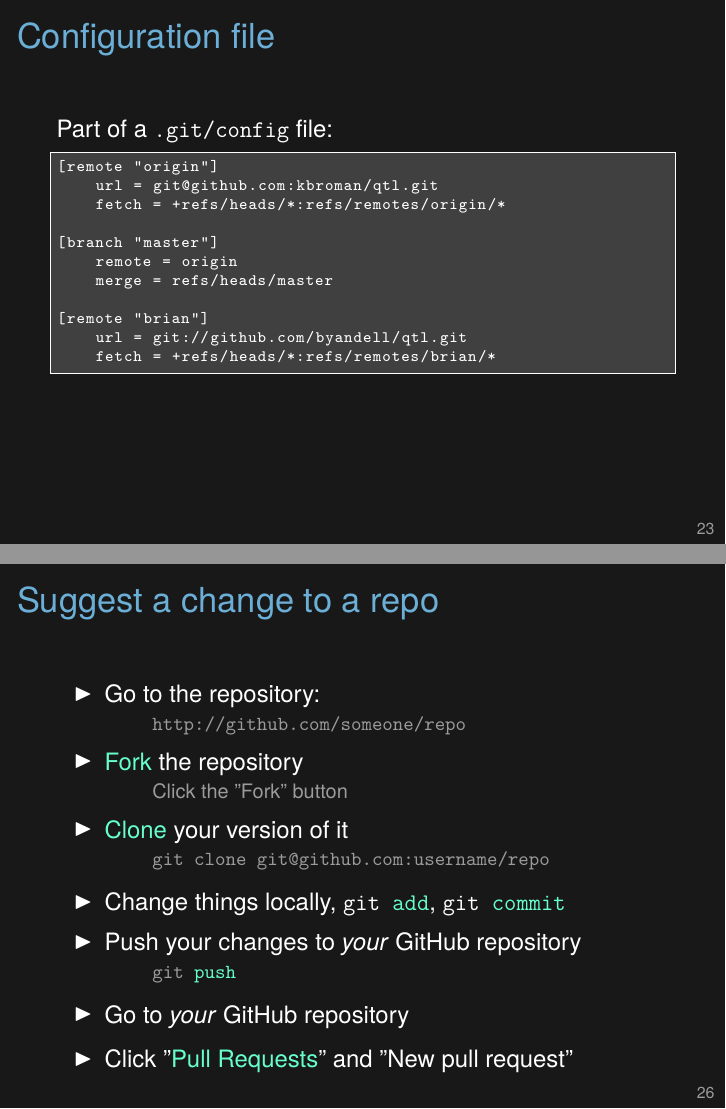
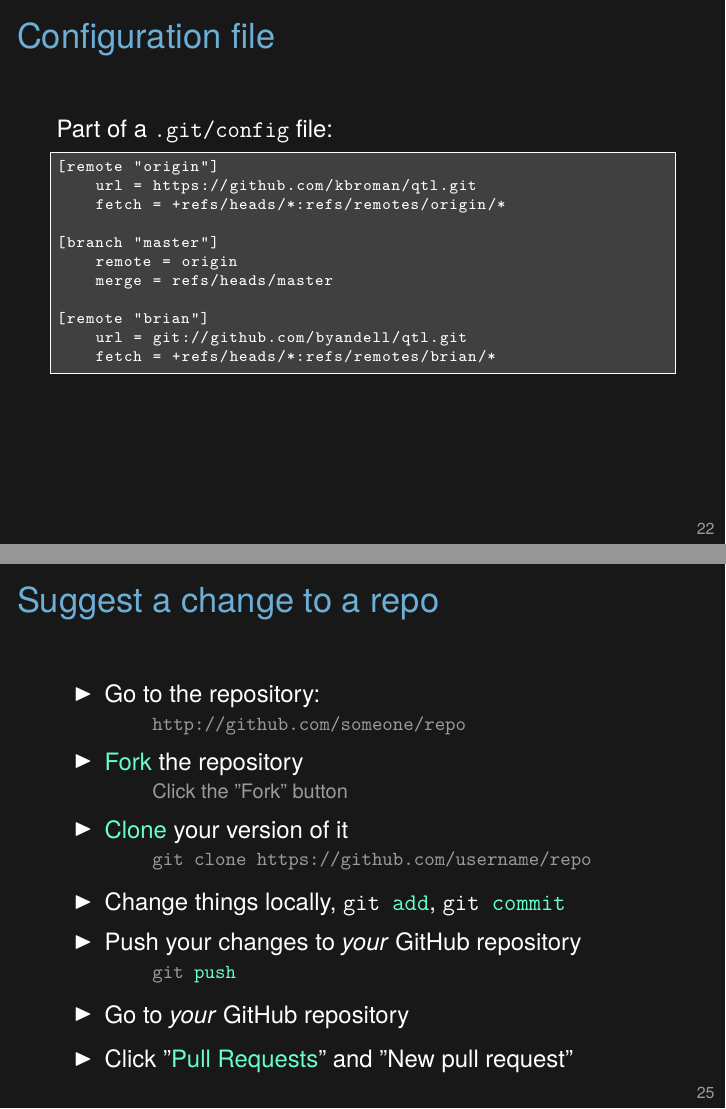
Before and after one commit to kbroman/Tools4RR, LaTeX slides (04_Git/04_git.tex): pages 30 and 33 of 41 before the commit and pages 29 and 32 of 40 after it, joined at a grey line. Compiled offline with XeLaTeX.

Commit message:
Simplify github discussion to focus on https rather than ssh

```diff
--- a/04_Git/04_git.tex
+++ b/04_Git/04_git.tex
@@ -594,7 +563,7 @@ $ git config --global core.excludesfile ~/.gitignore_global
 \item Click the "Create repository" button
 \item Back at the command line:
   \bi
-  \item[] {\tt git remote add origin git@github.com:username/{\hilit repo}}
+  \item[] {\tt git remote add origin https://github.com/username/{\hilit repo}}
   \item[] {\tt git push -u origin master}
   \ei
 \ei
@@ -625,7 +594,7 @@ Part of a {\tt .git/config} file:
 
 \begin{lstlisting}
 [remote "origin"]
-    url = git@github.com:kbroman/qtl.git
+    url = https://github.com/kbroman/qtl.git
     fetch = +refs/heads/*:refs/remotes/origin/*
 
 [branch "master"]
@@ -640,6 +609,17 @@ Part of a {\tt .git/config} file:
 \note{The {\tt git remote add} commands adds stuff to the {\tt
     .git/config} file; if you've made a mistake, you can just edit
   this file.
+
+  There are three different constructions for the url: \\
+  {\tt https://github.com/username/repo} \\
+  {\tt git://github.com/username/repo} \\
+  {\tt git@github.com:username/repo}
+
+  With {\tt https}, you'll need to enter your GitHub login and
+  password each time. With {\tt git://}, you'll have only read
+  access. With {\tt git@github.com:}, you need to set up ssh. (More
+  work initially, but you'll get write access without having to enter your login and
+  password.)
 }
 \end{frame}
 
@@ -713,7 +693,7 @@ Part of a {\tt .git/config} file:
 \ei
 \item {\hilit Clone} your version of it
 \bi
-\item[] {\tt git clone git@github.com:username/repo}
+\item[] {\tt git clone https://github.com/username/repo}
 \ei
 \item Change things locally, {\tt git \hilit add}, {\tt git \hilit commit}
 \item Push your changes to \emph{your\/} GitHub repository
```
Also changed, not shown: 04_Git/04_git.tex (33 more changed lines).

◆ ◆ ◆

▸ PROBLEM REQUIREMENTS
The expected output is the complete listing, word for word, without any picture.

▸ OUTPUT OF THE TASK
Before and after one commit to kbroman/Tools4RR, LaTeX slides (04_Git/04_git.tex): pages 30 and 33 of 41 before the commit and pages 29 and 32 of 40 after it, joined at a grey line. Compiled offline with XeLaTeX.

Commit message:
Simplify github discussion to focus on https rather than ssh

```diff
--- a/04_Git/04_git.tex
+++ b/04_Git/04_git.tex
@@ -594,7 +563,7 @@ $ git config --global core.excludesfile ~/.gitignore_global
 \item Click the "Create repository" button
 \item Back at the command line:
   \bi
-  \item[] {\tt git remote add origin git@github.com:username/{\hilit repo}}
+  \item[] {\tt git remote add origin https://github.com/username/{\hilit repo}}
   \item[] {\tt git push -u origin master}
   \ei
 \ei
@@ -625,7 +594,7 @@ Part of a {\tt .git/config} file:
 
 \begin{lstlisting}
 [remote "origin"]
-    url = git@github.com:kbroman/qtl.git
+    url = https://github.com/kbroman/qtl.git
     fetch = +refs/heads/*:refs/remotes/origin/*
 
 [branch "master"]
@@ -640,6 +609,17 @@ Part of a {\tt .git/config} file:
 \note{The {\tt git remote add} commands adds stuff to the {\tt
     .git/config} file; if you've made a mistake, you can just edit
   this file.
+
+  There are three different constructions for the url: \\
+  {\tt https://github.com/username/repo} \\
+  {\tt git://github.com/username/repo} \\
+  {\tt git@github.com:username/repo}
+
+  With {\tt https}, you'll need to enter your GitHub login and
+  password each time. With {\tt git://}, you'll have only read
+  access. With {\tt git@github.com:}, you need to set up ssh. (More
+  work initially, but you'll get write access without having to enter your login and
+  password.)
 }
 \end{frame}
 
@@ -713,7 +693,7 @@ Part of a {\tt .git/config} file:
 \ei
 \item {\hilit Clone} your version of it
 \bi
-\item[] {\tt git clone git@github.com:username/repo}
+\item[] {\tt git clone https://github.com/username/repo}
 \ei
 \item Change things locally, {\tt git \hilit add}, {\tt git \hilit commit}
 \item Push your changes to \emph{your\/} GitHub repository
```
Also changed, not shown: 04_Git/04_git.tex (33 more changed lines).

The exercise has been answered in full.